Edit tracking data
'''

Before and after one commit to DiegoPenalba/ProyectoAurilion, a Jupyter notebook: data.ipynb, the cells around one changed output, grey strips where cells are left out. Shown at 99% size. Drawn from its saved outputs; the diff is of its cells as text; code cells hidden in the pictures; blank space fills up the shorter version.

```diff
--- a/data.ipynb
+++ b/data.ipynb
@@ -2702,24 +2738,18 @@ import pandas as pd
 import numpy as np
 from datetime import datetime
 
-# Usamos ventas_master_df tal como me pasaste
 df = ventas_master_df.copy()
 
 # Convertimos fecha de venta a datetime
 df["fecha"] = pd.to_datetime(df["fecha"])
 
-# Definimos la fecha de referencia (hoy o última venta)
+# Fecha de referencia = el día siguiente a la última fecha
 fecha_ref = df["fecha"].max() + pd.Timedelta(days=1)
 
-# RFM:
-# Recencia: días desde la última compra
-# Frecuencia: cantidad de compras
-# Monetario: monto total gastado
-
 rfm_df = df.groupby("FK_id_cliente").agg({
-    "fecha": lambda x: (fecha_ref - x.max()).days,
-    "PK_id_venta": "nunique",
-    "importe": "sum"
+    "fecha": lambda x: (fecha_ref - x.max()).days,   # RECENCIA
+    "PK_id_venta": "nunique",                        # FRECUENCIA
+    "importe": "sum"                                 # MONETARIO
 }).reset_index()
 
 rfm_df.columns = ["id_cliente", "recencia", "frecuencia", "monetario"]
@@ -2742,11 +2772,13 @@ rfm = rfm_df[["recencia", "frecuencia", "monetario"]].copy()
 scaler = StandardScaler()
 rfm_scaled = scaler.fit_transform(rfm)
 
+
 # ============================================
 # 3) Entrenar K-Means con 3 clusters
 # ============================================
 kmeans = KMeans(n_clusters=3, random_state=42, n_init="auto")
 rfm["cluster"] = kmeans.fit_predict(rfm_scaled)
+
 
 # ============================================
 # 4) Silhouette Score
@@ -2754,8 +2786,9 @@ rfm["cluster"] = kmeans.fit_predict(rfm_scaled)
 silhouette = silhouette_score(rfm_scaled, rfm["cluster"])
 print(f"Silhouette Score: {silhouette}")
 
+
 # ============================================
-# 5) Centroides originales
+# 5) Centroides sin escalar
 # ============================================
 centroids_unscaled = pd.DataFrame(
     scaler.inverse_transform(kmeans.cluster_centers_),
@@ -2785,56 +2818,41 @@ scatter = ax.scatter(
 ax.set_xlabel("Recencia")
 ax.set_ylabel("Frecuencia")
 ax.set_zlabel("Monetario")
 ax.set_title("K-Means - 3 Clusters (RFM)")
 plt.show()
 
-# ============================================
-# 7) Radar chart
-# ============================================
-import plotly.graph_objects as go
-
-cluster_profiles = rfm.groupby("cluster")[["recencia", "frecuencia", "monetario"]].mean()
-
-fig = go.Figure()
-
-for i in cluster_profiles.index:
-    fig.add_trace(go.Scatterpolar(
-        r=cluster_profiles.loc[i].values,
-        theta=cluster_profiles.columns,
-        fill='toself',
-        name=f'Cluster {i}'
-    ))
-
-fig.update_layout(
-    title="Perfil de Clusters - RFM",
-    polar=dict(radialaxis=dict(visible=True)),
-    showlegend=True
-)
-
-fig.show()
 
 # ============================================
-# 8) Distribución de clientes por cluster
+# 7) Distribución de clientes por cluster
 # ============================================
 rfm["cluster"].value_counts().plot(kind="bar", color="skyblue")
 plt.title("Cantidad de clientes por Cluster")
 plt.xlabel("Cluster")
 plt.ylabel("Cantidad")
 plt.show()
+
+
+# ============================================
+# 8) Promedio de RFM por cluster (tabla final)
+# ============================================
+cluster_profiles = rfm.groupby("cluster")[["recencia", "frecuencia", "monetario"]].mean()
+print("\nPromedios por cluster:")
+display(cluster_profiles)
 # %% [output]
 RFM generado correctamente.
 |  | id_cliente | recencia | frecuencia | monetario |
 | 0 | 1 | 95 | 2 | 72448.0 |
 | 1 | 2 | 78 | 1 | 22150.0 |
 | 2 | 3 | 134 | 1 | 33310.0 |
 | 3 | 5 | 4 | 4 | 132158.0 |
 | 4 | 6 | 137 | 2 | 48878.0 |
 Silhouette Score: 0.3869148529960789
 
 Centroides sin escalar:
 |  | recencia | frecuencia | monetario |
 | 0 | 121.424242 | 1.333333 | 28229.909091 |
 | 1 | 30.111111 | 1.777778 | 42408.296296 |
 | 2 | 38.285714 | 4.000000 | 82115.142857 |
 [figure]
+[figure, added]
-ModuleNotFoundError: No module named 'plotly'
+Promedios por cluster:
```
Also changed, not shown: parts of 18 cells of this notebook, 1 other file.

'''

# Task brief
Tell how many lines of the data above hold the string "kmeans". Give only the number.

# Exercise result
4